After 55 years since Yaeko, Professor Ueno’s wife passed away, they are joined together in Tokyo’s Aoyama cemetery. Family descendants held a ceremony on May 19 to commemorate the event of Professor Ueno’s reunification with his wife Yaeko. Ueno’s family had initially chosen another bride for him, as was the custom during that time, but they never married. The Professor eventually met Yaeko, a tea ceremony instructor, and they set up a household in Shibuya Ward. But, due to his previous pledge, they never legally married. After Ueno’s sudden death at age 53, Yaeko was not allowed to continue living in their home due to inheritance rights.

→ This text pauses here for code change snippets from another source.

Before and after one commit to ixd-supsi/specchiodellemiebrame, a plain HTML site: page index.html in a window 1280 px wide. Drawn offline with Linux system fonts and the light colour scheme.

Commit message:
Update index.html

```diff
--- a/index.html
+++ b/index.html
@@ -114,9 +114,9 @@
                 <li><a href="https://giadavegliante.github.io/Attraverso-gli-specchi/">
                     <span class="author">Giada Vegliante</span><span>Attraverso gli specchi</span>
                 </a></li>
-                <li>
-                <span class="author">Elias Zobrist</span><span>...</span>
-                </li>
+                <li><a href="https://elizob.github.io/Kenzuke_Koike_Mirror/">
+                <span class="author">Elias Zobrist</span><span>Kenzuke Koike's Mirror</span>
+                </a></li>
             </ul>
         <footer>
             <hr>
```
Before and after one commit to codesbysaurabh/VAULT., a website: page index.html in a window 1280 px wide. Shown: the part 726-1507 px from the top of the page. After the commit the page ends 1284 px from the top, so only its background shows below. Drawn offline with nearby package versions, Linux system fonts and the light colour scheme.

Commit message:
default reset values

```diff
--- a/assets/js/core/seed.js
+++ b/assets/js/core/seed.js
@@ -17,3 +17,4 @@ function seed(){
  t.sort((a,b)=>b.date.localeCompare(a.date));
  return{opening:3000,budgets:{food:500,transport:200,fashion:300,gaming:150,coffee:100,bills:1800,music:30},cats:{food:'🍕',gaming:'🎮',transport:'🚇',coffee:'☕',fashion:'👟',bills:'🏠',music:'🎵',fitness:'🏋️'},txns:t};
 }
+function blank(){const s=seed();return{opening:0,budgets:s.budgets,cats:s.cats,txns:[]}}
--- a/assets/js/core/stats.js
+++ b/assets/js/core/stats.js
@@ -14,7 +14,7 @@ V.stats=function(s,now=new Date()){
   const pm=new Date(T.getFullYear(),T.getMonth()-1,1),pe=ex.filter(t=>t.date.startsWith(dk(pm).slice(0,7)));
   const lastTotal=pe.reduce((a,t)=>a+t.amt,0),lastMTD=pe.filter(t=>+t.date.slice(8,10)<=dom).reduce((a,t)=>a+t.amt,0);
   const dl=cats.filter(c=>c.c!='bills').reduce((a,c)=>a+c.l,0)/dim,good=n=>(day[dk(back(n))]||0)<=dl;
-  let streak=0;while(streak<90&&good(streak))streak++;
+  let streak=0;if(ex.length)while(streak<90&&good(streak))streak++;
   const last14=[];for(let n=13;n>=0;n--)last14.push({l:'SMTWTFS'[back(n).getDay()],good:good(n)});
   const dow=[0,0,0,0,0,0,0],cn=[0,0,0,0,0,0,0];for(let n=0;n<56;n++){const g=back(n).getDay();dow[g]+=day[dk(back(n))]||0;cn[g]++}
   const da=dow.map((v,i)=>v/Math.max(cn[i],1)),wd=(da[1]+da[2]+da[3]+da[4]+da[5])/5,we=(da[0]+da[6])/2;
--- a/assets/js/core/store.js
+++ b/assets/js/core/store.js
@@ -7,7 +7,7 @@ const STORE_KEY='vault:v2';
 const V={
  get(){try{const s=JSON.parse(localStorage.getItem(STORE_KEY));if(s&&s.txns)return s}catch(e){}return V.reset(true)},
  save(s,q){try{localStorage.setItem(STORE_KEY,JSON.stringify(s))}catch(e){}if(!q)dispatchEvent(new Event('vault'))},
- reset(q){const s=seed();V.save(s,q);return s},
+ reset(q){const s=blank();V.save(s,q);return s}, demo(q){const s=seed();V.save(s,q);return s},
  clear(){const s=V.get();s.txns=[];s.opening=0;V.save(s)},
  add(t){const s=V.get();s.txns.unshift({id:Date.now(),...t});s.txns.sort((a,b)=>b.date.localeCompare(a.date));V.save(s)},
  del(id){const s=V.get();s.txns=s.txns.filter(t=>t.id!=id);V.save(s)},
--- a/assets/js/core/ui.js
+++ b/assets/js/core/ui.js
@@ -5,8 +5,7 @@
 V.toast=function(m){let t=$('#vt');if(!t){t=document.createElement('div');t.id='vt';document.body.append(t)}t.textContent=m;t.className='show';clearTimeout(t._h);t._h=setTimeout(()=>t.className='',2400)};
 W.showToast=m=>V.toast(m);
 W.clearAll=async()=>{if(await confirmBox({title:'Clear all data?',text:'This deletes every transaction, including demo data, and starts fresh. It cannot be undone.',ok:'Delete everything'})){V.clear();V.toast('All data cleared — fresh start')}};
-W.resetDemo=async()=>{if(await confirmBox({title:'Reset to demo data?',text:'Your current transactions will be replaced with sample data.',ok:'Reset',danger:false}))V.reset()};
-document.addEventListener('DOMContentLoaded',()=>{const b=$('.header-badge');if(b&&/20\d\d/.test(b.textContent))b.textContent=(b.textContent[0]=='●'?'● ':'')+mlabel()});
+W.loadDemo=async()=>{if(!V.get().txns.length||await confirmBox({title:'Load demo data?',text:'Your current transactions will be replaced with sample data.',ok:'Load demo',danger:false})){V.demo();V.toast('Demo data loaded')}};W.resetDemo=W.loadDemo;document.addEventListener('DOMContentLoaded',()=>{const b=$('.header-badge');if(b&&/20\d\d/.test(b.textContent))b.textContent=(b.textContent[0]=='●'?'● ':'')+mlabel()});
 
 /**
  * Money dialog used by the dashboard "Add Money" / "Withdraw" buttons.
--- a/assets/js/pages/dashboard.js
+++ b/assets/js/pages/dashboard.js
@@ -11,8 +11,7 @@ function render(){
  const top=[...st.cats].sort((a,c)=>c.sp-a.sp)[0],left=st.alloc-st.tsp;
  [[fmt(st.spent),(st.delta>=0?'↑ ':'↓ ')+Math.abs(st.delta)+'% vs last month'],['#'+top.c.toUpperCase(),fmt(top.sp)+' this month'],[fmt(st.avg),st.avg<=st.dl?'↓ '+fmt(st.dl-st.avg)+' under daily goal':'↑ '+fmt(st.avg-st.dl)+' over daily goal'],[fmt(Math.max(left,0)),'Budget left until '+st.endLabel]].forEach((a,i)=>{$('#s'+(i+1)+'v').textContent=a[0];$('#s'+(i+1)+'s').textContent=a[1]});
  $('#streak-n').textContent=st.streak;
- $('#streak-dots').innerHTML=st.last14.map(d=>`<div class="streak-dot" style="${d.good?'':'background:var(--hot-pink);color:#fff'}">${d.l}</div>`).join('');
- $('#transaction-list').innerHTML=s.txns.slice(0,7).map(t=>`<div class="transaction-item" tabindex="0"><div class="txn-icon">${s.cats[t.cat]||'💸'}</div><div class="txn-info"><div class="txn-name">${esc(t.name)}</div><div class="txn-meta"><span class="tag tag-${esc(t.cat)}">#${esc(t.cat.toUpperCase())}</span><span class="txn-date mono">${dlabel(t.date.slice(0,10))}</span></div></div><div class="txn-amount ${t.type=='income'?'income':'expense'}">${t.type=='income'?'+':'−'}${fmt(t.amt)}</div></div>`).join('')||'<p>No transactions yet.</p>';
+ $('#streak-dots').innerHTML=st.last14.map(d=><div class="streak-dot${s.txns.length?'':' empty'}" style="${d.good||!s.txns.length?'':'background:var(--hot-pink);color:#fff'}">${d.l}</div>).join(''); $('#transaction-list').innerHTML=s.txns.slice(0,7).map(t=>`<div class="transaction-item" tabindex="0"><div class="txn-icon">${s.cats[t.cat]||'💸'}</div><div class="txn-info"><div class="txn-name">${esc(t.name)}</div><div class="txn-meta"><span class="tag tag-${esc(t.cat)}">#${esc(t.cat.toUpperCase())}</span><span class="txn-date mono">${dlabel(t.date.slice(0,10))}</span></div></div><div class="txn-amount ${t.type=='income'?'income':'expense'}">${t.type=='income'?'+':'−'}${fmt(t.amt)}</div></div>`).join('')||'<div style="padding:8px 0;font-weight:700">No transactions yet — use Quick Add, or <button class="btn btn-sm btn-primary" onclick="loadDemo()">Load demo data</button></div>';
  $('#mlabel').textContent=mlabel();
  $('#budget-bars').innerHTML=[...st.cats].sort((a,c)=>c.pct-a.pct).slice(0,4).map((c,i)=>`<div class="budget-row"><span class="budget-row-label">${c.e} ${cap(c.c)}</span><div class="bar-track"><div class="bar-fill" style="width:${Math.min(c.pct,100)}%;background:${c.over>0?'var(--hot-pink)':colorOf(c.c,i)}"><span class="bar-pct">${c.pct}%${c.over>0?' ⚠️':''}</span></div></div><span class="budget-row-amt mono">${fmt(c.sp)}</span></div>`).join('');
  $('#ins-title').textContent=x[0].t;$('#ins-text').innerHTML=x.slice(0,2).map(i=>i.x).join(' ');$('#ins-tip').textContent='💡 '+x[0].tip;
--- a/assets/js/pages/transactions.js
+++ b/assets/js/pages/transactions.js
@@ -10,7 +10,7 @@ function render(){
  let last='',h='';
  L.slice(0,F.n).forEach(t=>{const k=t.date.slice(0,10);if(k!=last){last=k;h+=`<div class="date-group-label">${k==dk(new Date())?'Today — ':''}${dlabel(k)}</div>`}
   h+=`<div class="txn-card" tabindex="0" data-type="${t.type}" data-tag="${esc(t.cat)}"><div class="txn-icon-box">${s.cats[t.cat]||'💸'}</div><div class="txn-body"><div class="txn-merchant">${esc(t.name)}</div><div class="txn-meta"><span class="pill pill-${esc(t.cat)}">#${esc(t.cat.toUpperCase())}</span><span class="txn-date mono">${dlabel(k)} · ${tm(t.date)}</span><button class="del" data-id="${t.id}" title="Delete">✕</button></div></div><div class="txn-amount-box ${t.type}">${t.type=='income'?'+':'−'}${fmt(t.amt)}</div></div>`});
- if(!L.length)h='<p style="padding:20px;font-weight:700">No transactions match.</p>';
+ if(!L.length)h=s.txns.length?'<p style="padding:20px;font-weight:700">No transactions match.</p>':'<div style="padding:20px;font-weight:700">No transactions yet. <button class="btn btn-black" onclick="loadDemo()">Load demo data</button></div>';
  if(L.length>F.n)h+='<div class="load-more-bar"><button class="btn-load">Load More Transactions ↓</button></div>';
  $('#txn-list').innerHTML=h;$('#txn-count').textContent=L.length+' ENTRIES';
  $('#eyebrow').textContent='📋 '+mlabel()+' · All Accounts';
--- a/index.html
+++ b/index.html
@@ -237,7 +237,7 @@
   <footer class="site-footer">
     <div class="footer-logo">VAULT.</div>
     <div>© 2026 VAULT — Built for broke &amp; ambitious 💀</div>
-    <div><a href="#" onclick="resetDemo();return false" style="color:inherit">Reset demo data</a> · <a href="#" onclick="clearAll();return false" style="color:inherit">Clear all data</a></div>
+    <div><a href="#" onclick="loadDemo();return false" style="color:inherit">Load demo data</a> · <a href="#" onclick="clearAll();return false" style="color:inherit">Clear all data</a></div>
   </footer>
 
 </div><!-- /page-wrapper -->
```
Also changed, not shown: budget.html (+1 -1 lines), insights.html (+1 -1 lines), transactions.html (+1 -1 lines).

After moving several times, Professor Ueno’s former students pitched in to purchase a home for the grieving widow. Through it all, Yaeko always made sure Hachiko was well cared for. The loyal Akita’s frequent escapes to “wait” for the professor’s return, made it clear that he needed to be closer to the train station at Shibuya. To this end, Hachiko moved several times, eventually ending up with Professor Ueno’s former gardener. Hachi and Yaeko: The Truth Many believe that Yaeko had a poor relationship with Hachiko. However, 93-year-old Takeshi Ando, who created the second Hachiko statue at Shibuya Station, denied these claims. His father, Teru Ando, who produced the first statue of Hachiko, often took the dog into his studio. Hachiko was old and weak and Ando could not capture a good pose. But when Yaeko arrived to see Hachiko, the dog stood up energetically and ran straight toward Yaeko.  According to Takeshi Ando, his father made the statue from Hachiko’s appearance at that moment. “It was wonderful how joyful Hachiko was when he saw Yaeko,” Ando said. In later life, Yaeko told her family members, “I want my remains to be placed in the grave of my beloved Prof. Ueno when I die.” But sadly, her wish was not honored, and she was laid to rest in another cemetery in Tokyo. In 2013, which marked the 90th anniversary of Hachiko’s birth, Keita Matsui, the 48-year-old curator at Shibuya Folk and Literary Shirane Memorial Museum, and Professor Shiozawa, 63, of the University of Tokyo, agreed to make Yaeko’s wish come true. Shiozawa heads a study lab established by Ueno, and was president of the Japanese Society of Irrigation, Drainage and Rural Engineering which manages Ueno’s grave. After obtaining agreement from the descendants of Ueno and Yaeko’s families, they began efforts to move Yaeko’s remains. The Family Unites Shiozawa played a leading in negotiations with the Tokyo metropolitan government, which manages the cemetery. It took around two years to obtain the proper burial rights. The great-grandson of Yaeko, Masami Takahashi, 65, attended the ceremony on May 19. He said, “I was moved to think that love can transcend time. All my family members are glad.” Matsui, who has studied Hachiko’s life for many years, said that it was appropriate since Ueno and Yaeko lived together in Shibuya ward. “To Hachiko the professor was his father, and Yaeko was his mother”, he said. “By putting the names of both (Hidesaburo and Yaeko) on their grave, we can show future generations the fact that Hachiko had two keepers,” added Shiozawa. Oasis of Tranquility In the spring, the walking paths of Aoyama cemetery are lined with vibrant pink cherry blossoms and the expansive grounds are a popular place to walk. The foreigners’ cemetery section is fascinating. One can see the history of expats, from around the world, who lived in Japan many years ago. Hachiko’s memorial is also located in the small family enclosure. It contains a shrine, a small Akita statue, flower vases, incense sticks and various offerings. Every time I visit, the tokens vary. The last time, I saw many foreign coins. In respect, I left a coin as my offering as so many have done through the years. It was a teary moment thinking of all the people who continue to love and honor Hachiko. Hachiko’s family loved him and each other dearly, that much is clear. While they’re no longer with us, their story lives on…